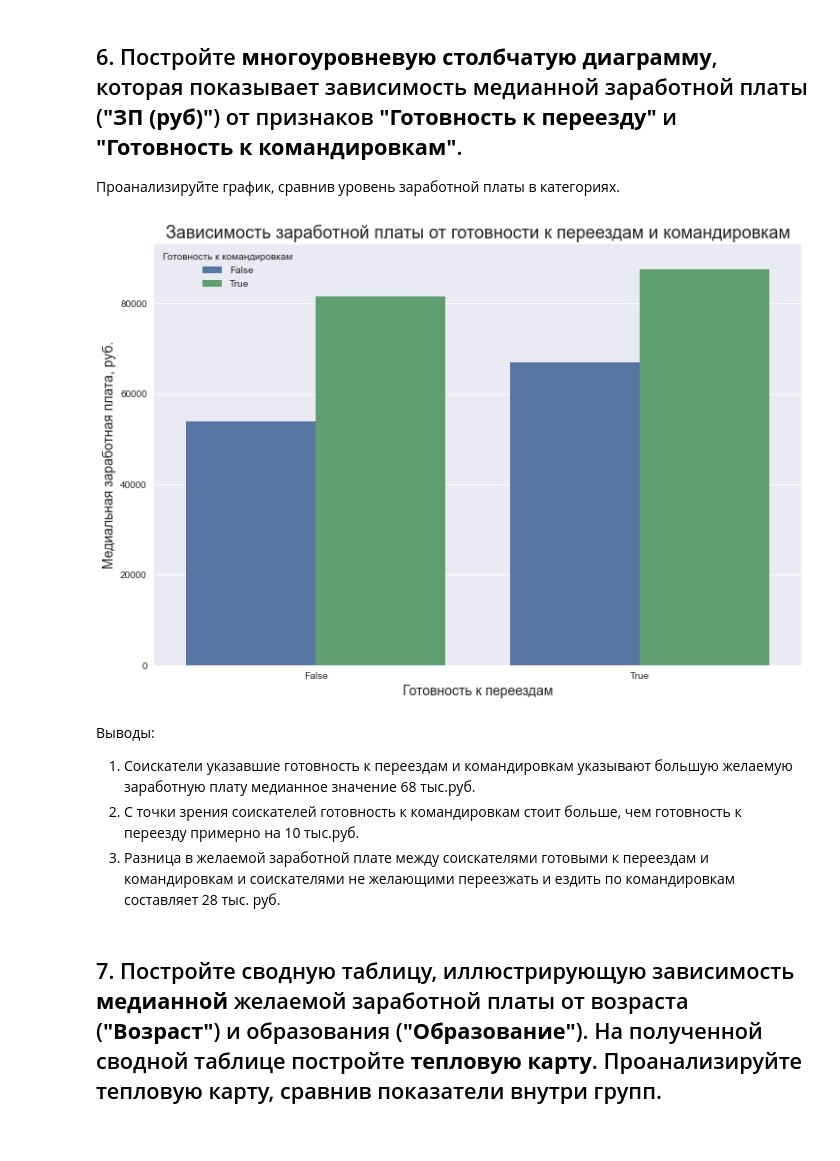
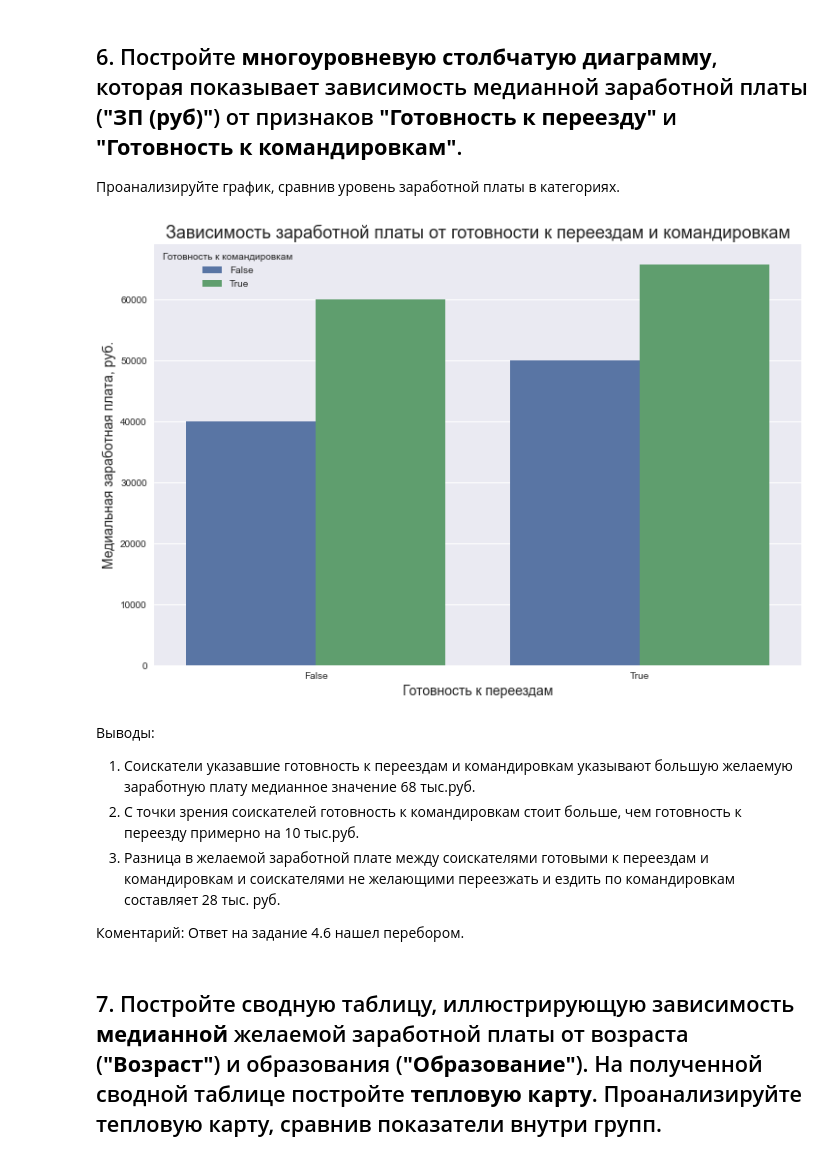
Before and after one commit to f999145/cases, a Jupyter notebook: 001_sf_project_01/001_sf_project_01.ipynb, the cells around one changed output. Saved outputs shown, nothing was run; the diff lists cells and outputs as text; code cells hidden in the pictures.

```diff
--- a/001_sf_project_01/001_sf_project_01.ipynb
+++ b/001_sf_project_01/001_sf_project_01.ipynb
@@ -738,33 +772,35 @@ plt.show()
 Проанализируйте график, сравнив уровень заработной платы в категориях.
 # %%
 # Сгруппируем данные по признакам 'Готовность к командировкам' и 'Готовность к переездам'
-mask1 = (hh_df['ЗП (руб)']<1e6) & (hh_df['ЗП (руб)']>=5e3)
-bar_data = hh_df[mask1].groupby(
+bar_data = hh_df.groupby(
     by=['Готовность к переездам', 'Готовность к командировкам'],
     as_index=False
 )['ЗП (руб)'].median()
 
 fig, axes = plt.subplots(nrows = 1, ncols = 1, figsize=(12, 8))
 sns.barplot(
-    data=hh_df[mask1],
+    data=bar_data,
     x='Готовность к переездам',
     y='ЗП (руб)',
     hue='Готовность к командировкам',
     errwidth=0,
     ax=axes
 )
 
 axes.set_title('Зависимость заработной платы от готовности к переездам и командировкам',fontsize=18)
 axes.set_xlabel(xlabel='Готовность к переездам', fontsize=14)
 axes.set_ylabel(ylabel='Медиальная заработная плата, руб.', fontsize=14)
 plt.show()
 # %% [output]
-[figure, old version]
+[figure, new version]
 # %% [markdown]
 Выводы:
 1. Соискатели указавшие готовность к переездам и командировкам указывают большую желаемую заработную плату медианное значение 68 тыс.руб.
 2. С точки зрения соискателей готовность к командировкам стоит больше, чем готовность к переезду примерно на 10 тыс.руб.
 3. Разница в желаемой заработной плате между соискателями готовыми к переездам и командировкам и соискателями не желающими переезжать и ездить по командировкам составляет 28 тыс. руб.
+
+Коментарий:
+Ответ на задание 4.6 нашел перебором.
 # %% [markdown]
 ## 7. Постройте сводную таблицу, иллюстрирующую зависимость **медианной** желаемой заработной платы от возраста (**"Возраст"**) и образования (**"Образование"**). На полученной сводной таблице постройте **тепловую карту**. Проанализируйте тепловую карту, сравнив показатели внутри групп.
 # %%
```
Also changed, not shown: parts of 13 cells of this notebook, 2 other files.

*Goal of the exercise:* Produce the entries again, word for word, without any of their pictures.

*Completed task:*
Before and after one commit to f999145/cases, a Jupyter notebook: 001_sf_project_01/001_sf_project_01.ipynb, the cells around one changed output. Saved outputs shown, nothing was run; the diff lists cells and outputs as text; code cells hidden in the pictures.

```diff
--- a/001_sf_project_01/001_sf_project_01.ipynb
+++ b/001_sf_project_01/001_sf_project_01.ipynb
@@ -738,33 +772,35 @@ plt.show()
 Проанализируйте график, сравнив уровень заработной платы в категориях.
 # %%
 # Сгруппируем данные по признакам 'Готовность к командировкам' и 'Готовность к переездам'
-mask1 = (hh_df['ЗП (руб)']<1e6) & (hh_df['ЗП (руб)']>=5e3)
-bar_data = hh_df[mask1].groupby(
+bar_data = hh_df.groupby(
     by=['Готовность к переездам', 'Готовность к командировкам'],
     as_index=False
 )['ЗП (руб)'].median()
 
 fig, axes = plt.subplots(nrows = 1, ncols = 1, figsize=(12, 8))
 sns.barplot(
-    data=hh_df[mask1],
+    data=bar_data,
     x='Готовность к переездам',
     y='ЗП (руб)',
     hue='Готовность к командировкам',
     errwidth=0,
     ax=axes
 )
 
 axes.set_title('Зависимость заработной платы от готовности к переездам и командировкам',fontsize=18)
 axes.set_xlabel(xlabel='Готовность к переездам', fontsize=14)
 axes.set_ylabel(ylabel='Медиальная заработная плата, руб.', fontsize=14)
 plt.show()
 # %% [output]
-[figure, old version]
+[figure, new version]
 # %% [markdown]
 Выводы:
 1. Соискатели указавшие готовность к переездам и командировкам указывают большую желаемую заработную плату медианное значение 68 тыс.руб.
 2. С точки зрения соискателей готовность к командировкам стоит больше, чем готовность к переезду примерно на 10 тыс.руб.
 3. Разница в желаемой заработной плате между соискателями готовыми к переездам и командировкам и соискателями не желающими переезжать и ездить по командировкам составляет 28 тыс. руб.
+
+Коментарий:
+Ответ на задание 4.6 нашел перебором.
 # %% [markdown]
 ## 7. Постройте сводную таблицу, иллюстрирующую зависимость **медианной** желаемой заработной платы от возраста (**"Возраст"**) и образования (**"Образование"**). На полученной сводной таблице постройте **тепловую карту**. Проанализируйте тепловую карту, сравнив показатели внутри групп.
 # %%
```
Also changed, not shown: parts of 13 cells of this notebook, 2 other files.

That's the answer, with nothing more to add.